The Most Intelligent Animal : Elephant

Scientific classificatione
Species:E. maximus
Subspecies:E. m. borneensis
Trinomial name
Elephas maximus borneensis

In general, Asian elephants are smaller than African elephants and have the highest body point on the head. The tip of their trunk has one finger-like process. Their back is convex or level.[4]
It has become commonplace to refer to the Borneo elephant as a ‘pygmy’ subspecies, although adult elephants of Sabah of both genders are similar in height to their counterparts in Peninsular Malaysia. Five measurements of the skull of a fully adult female elephant from Gomantong Forest Reserve were slightly smaller (72 – 90%) than comparable dimensions averaged for two Sumatran skulls. Few available measurements show that they are of similar size to other populations of the Sunda subregion.[2]
Morphological measurements of fifteen captive elephants from Peninsular Malaysia and of six elephants from Sabah were taken between April 2005 and January 2006, and repeated three times for each elephant and averaged. There was no significant difference in any of the characters between the two captive populations.[5]
They are also remarkably tame and passive, another reason some scientists think they descended from a domestic collection.
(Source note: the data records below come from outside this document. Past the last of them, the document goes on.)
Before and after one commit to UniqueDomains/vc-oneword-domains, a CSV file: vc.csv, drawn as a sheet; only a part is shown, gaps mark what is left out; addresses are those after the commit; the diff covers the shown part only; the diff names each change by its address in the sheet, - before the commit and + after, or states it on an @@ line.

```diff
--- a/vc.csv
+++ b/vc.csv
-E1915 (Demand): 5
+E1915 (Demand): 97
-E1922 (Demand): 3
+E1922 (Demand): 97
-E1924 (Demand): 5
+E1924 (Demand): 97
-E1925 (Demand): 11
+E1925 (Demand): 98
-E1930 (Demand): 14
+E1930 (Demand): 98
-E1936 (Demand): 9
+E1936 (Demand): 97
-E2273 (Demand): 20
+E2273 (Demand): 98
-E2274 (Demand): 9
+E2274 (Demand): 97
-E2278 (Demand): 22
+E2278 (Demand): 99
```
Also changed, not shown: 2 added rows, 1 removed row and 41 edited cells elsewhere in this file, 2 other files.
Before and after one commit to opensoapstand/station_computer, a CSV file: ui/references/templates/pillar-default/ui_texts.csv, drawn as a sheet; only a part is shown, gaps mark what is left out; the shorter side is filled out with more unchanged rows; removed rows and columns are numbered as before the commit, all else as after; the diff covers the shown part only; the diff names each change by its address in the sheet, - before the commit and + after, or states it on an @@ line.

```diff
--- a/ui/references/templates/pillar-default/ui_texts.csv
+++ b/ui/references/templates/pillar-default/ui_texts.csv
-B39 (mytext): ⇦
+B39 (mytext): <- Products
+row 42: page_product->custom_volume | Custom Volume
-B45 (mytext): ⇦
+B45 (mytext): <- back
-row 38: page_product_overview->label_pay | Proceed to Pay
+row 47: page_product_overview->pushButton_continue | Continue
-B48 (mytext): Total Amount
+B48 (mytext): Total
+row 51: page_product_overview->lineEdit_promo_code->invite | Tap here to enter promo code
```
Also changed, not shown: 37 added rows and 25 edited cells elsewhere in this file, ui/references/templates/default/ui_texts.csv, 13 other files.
Life Cycle
The life cycle of the elephant can be categorised into 3 main periods – the baby, the adolescent and the adult elephant.
The adolescent stage extends from the time that the elephant has been weaned (5 to 10 years of age) until about 17 years old. It is during this stage that the elephants reach sexual maturity. This generally occurs anywhere between 8 and 13 years of age. They do not usually begin to mate at this adolescent stage. Adolescence is the time in which young elephants begin to break away from the main herd. Young bulls, in particular, tend to form smaller pods of peers, known as ‘bachelor pods’. Females are more likely to stick to the main matriarchal herd.
Adulthood starts at about 18 years of age, and the elephant has an average life expectancy of 70 years. Although sexually mature in their early teens, elephants generally only start to mate at about 20 years and stop bearing calves at about 50. Like humans, elephant cows experience something similar to menopause. Many of the age-related illnesses also bear strong resemblances to those of humans, including cardiovascular diseases and arthritis. During adulthood, many of the bulls tend to wonder from the main herd in search of new cows with whom to mate. The female elephants will remain with the matriarchal pod, sticking together and assisting one another with nursing and caring for calves.
Elephants, like humans, enjoy clearly defined stages of their lives, each lasting for several years, even decades. Stages are characterised by structured roles and duties. These fascinating creatures continue to amaze researchers in terms of their insight and resourcefulness.

Uniqueness & Skills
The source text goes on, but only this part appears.